═════ Dataset excerpts
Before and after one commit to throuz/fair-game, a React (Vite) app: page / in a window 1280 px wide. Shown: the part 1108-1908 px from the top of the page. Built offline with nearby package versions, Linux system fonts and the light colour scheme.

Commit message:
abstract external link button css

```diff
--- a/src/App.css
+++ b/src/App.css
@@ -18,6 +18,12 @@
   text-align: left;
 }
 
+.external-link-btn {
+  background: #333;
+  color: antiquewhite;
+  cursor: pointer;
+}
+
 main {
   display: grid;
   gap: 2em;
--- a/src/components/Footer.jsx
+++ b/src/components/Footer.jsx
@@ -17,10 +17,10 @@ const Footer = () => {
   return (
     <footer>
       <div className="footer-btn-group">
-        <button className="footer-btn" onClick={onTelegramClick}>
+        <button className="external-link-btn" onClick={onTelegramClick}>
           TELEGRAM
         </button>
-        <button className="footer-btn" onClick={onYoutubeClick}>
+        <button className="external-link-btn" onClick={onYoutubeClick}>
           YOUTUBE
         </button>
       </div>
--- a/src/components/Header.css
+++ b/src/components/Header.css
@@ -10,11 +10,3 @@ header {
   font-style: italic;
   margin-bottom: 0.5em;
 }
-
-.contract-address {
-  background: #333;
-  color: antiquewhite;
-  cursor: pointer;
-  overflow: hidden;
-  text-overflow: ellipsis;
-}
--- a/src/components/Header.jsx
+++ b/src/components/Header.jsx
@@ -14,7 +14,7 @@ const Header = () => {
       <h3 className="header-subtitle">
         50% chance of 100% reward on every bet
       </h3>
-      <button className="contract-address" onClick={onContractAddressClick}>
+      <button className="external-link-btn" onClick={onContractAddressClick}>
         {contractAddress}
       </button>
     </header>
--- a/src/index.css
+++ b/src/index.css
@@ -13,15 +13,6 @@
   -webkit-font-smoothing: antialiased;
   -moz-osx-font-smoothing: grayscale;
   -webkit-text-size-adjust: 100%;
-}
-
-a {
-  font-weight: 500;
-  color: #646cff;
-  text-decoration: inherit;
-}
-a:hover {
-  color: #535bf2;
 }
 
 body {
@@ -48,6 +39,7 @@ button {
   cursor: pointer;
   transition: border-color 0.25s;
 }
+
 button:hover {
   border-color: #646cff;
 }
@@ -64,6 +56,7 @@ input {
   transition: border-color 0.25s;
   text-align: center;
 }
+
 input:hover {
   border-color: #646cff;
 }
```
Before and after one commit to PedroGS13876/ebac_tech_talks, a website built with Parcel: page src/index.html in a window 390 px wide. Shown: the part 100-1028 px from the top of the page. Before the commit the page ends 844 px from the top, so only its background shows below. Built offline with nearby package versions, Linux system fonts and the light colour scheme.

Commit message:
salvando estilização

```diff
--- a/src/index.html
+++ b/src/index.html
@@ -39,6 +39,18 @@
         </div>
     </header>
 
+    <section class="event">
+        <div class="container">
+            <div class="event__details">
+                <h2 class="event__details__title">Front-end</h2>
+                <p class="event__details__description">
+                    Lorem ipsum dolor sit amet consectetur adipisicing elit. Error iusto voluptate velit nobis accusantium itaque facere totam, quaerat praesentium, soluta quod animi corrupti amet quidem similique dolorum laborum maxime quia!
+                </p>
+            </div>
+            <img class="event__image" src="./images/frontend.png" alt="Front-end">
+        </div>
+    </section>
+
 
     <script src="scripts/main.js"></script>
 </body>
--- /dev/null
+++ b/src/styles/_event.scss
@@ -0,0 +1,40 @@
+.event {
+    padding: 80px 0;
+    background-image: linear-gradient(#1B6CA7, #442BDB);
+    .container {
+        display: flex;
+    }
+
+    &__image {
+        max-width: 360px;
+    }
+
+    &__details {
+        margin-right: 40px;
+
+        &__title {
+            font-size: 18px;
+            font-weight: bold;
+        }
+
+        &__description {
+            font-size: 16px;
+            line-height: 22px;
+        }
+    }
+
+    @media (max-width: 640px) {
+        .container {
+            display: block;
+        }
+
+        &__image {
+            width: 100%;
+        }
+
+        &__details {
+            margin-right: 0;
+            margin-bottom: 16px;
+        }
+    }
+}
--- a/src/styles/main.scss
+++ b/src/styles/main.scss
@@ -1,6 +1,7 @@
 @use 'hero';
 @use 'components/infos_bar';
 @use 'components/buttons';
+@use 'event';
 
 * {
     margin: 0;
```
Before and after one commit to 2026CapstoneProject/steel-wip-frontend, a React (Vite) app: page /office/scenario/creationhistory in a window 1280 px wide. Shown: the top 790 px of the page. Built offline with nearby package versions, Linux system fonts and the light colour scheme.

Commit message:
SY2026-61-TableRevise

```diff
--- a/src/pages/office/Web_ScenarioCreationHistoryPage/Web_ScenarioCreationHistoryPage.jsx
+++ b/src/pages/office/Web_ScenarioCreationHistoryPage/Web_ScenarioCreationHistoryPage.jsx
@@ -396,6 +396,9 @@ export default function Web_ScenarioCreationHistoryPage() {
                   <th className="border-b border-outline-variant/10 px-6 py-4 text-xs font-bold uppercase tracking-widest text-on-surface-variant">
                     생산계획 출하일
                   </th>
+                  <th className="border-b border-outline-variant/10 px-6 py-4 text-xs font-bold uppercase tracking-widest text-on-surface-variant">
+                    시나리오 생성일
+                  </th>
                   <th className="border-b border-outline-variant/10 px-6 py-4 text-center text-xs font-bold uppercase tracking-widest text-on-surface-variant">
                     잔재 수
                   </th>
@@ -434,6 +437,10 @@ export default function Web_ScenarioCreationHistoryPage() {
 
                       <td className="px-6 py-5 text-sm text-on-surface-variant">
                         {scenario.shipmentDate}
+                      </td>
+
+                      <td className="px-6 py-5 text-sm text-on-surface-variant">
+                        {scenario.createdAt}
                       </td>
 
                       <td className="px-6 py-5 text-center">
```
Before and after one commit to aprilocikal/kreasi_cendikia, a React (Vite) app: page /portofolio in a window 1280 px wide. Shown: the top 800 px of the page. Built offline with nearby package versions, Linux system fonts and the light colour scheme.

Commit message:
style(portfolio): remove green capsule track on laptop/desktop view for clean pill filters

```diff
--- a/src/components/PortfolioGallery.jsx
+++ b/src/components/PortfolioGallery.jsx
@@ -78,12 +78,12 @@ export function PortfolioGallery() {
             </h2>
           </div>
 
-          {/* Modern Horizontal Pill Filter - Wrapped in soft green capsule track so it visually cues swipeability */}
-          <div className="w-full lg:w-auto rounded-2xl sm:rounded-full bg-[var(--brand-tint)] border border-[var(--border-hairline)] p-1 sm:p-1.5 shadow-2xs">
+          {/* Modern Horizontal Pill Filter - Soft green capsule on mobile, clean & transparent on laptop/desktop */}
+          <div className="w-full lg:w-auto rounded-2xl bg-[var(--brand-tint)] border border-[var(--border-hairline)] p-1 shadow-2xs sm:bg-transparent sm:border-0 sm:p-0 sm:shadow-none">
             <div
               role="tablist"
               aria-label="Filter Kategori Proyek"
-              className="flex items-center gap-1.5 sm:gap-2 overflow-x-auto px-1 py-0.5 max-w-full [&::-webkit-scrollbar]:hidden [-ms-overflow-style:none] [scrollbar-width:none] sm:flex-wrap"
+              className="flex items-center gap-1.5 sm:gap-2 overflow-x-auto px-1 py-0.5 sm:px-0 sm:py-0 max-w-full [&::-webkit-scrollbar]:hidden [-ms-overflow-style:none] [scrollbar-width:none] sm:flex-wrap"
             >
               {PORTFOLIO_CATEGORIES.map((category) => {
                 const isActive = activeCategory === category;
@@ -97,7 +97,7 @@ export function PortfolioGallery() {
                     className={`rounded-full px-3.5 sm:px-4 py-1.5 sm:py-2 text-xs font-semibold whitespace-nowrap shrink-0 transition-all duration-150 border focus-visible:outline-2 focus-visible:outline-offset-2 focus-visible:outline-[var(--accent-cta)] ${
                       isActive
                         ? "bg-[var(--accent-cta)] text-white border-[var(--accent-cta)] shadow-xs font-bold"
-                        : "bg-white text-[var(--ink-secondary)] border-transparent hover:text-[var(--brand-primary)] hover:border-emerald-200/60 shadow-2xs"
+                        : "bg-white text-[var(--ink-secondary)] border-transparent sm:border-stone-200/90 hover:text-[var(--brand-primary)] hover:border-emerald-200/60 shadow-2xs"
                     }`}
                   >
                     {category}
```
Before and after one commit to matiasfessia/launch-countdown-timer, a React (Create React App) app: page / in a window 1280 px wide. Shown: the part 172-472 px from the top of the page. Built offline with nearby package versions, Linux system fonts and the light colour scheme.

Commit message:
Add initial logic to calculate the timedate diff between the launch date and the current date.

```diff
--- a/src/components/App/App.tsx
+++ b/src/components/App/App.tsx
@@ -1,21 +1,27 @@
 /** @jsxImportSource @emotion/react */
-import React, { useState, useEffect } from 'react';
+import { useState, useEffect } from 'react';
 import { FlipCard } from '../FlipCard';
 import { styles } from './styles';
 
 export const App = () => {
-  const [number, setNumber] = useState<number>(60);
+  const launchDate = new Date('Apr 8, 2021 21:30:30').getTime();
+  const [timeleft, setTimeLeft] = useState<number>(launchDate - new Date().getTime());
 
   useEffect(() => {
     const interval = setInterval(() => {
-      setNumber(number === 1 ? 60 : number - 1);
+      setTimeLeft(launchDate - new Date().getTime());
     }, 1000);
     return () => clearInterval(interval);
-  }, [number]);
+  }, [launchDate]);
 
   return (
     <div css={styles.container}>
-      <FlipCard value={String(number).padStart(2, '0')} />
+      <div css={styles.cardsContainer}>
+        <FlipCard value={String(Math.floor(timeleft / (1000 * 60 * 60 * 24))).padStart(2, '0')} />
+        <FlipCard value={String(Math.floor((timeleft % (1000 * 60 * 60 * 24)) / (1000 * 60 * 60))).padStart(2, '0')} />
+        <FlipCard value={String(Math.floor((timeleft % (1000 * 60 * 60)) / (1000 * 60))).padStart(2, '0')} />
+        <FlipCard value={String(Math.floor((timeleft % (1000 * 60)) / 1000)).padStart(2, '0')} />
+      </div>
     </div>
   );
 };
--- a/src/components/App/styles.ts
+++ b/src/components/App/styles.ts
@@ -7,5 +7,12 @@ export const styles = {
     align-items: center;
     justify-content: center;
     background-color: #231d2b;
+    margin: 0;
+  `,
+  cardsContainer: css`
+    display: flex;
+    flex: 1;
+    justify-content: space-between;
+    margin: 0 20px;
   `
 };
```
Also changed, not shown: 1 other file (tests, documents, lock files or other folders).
══════════
Match on "color" and report each line of the data above that has it.

+  color: antiquewhite;
-  color: antiquewhite;
-  color: #646cff;
-  color: #535bf2;
   transition: border-color 0.25s;
   border-color: #646cff;
   transition: border-color 0.25s;
   border-color: #646cff;
     background-color: #231d2b;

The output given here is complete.